Flash back to 2016 and the emergence of Donald Trump on the political landscape. As a grifter, serial liar, and “user” of everyone he encounters, Trump conned the unsuspecting religious community of White Christian Nationalism to bow at his feet. They saw in Trump a useful vessel into which they poured their twisted version of Christianity to permeate many layers of the then president’s agenda. Aided by big name evangelical pastors like Robert Jeffress, pastor of Dallas’ First Baptist Church, Franklin Graham, son of Billy Graham, disgraced Liberty University president, Jerry Falwell, Jr., San Antonio’s Cornerstone Church’s John Hagee, and of course, televangelist and spiritual advisor to the former president, Paula White. It seems obvious that with these dynamic and powerful leaders at the helm of their particular ministries possess an out-sized influence and command over millions of American worshipers.
The influence of White Christian Nationalists can best be seen on the grounds of the United States’ Capitol grounds on January 6, 2021. While White Nationalists were everywhere that day including inside the building and outside the Capitol, they were joined by a large contigent of White Christian Nationalists throughout the siege. In most cases it was hard to distinguish between the two. A full-size cross was on display along with signs and posters proclaiming “Jesus Saves”, “Make America Godly Again”, and impromptu prayer sessions were held across the lawn and in the Capitol itself. The unholy union of insurrectionists that day has not gone unnoticed.

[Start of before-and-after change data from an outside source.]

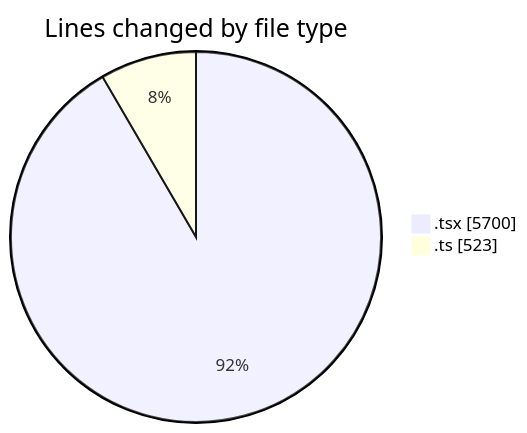
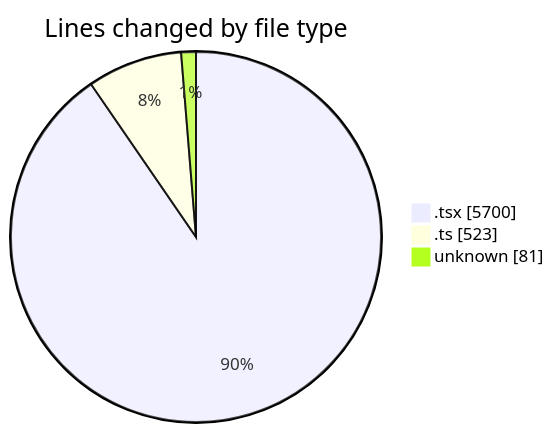
One commit to nxtqubesakshisongat/code-tracking changed the first of 2 diagrams in 2026-04-05/nxtqube_webapp/README.md. Above: the diagram before and after it, drawn with Mermaid. The commit also changed other lines of this file and 1 other file, not shown here.

````diff
--- a/2026-04-05/nxtqube_webapp/README.md
+++ b/2026-04-05/nxtqube_webapp/README.md
@@ -24,6 +25,7 @@
 ```mermaid
 pie showData
 title Lines changed by file type
 ".tsx" : 5700
 ".ts" : 523
+"unknown" : 81
 ```
````
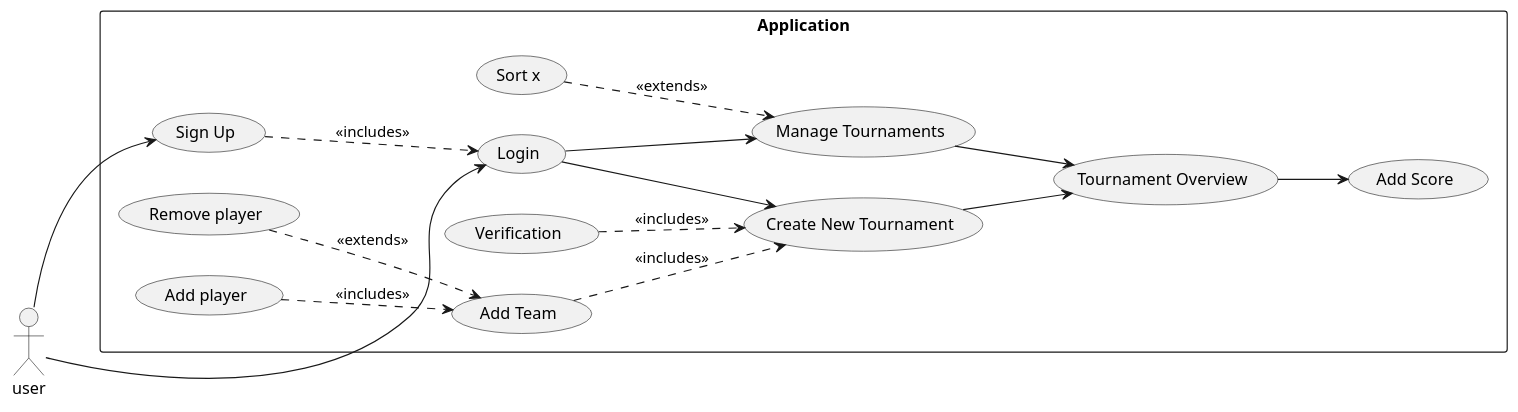
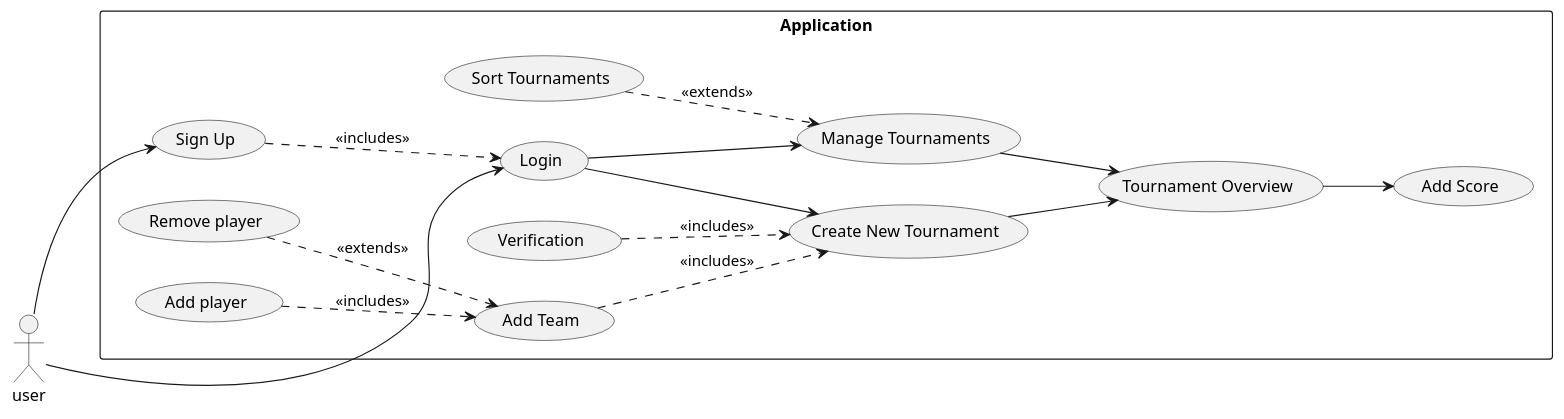
One commit to itzMesh/DCST1008-Prosjekt changed the diagram in ProjektUML/Usecase-Diagram.wsd. Above: the diagram before and after it, drawn with PlantUML. The commit also changed 2 other files, not shown here.

```diff
--- a/ProjektUML/Usecase-Diagram.wsd
+++ b/ProjektUML/Usecase-Diagram.wsd
@@ -1,32 +1,32 @@
 @startuml Usecase
 left to right direction
 :user:
 rectangle Application{
     usecase "Sign Up" as SU
     usecase "Login" as LG
     usecase "Manage Tournaments" as MT
     usecase "Create New Tournament" as CTM
     usecase "Add player" as AP
     usecase "Remove player" as RM
     usecase "Add Team" as AT
-    usecase "Sort x" as S
+    usecase "Sort Tournaments" as S
     usecase "Tournament Overview" as TO
     usecase "Add Score" as AS
     usecase "Verification" as V
 }
 user --> SU
 user --> LG
 
 SU ..> LG: <<includes>>
 LG --> MT
 LG --> CTM
 AT ..> CTM: <<includes>>
 AP ..> AT: <<includes>>
 RM ..> AT: <<extends>>
 S ..> MT: <<extends>>
 MT --> TO
 CTM --> TO
 V ..> CTM: <<includes>>
 TO --> AS
 
 @enduml
```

Robert Jones, CEO of the independent nonprofit Public Religion Research Institute wrote, “The fact that we saw QAnon, white supremacy and white Christianity all carried together in a violent attack on the Capitol means that particularly white Christians have got some real soul-searching to do.” Huffpost
The arrogant actions of White Christian Nationalists runs deeply through the dogma of fundamentalism across religious affiliations and the nation if not the world. Religious fundamentalists believe that to show appreciation of God’s grace in the world they are bound to spread the gospel across the nation from the church pew to the government to the front lines of society’s social, moral, and ethical struggle to make the world over in their image. This image is intolerant, dismissive, and hell bent on claiming America for God and his/her agenda. The fact their actions can be harmful, and sometimes deadly, is overlooked in the quest for turning the country into a religious state regardless of the wants and needs of those who oppose them. And it shows no sign of diminishing.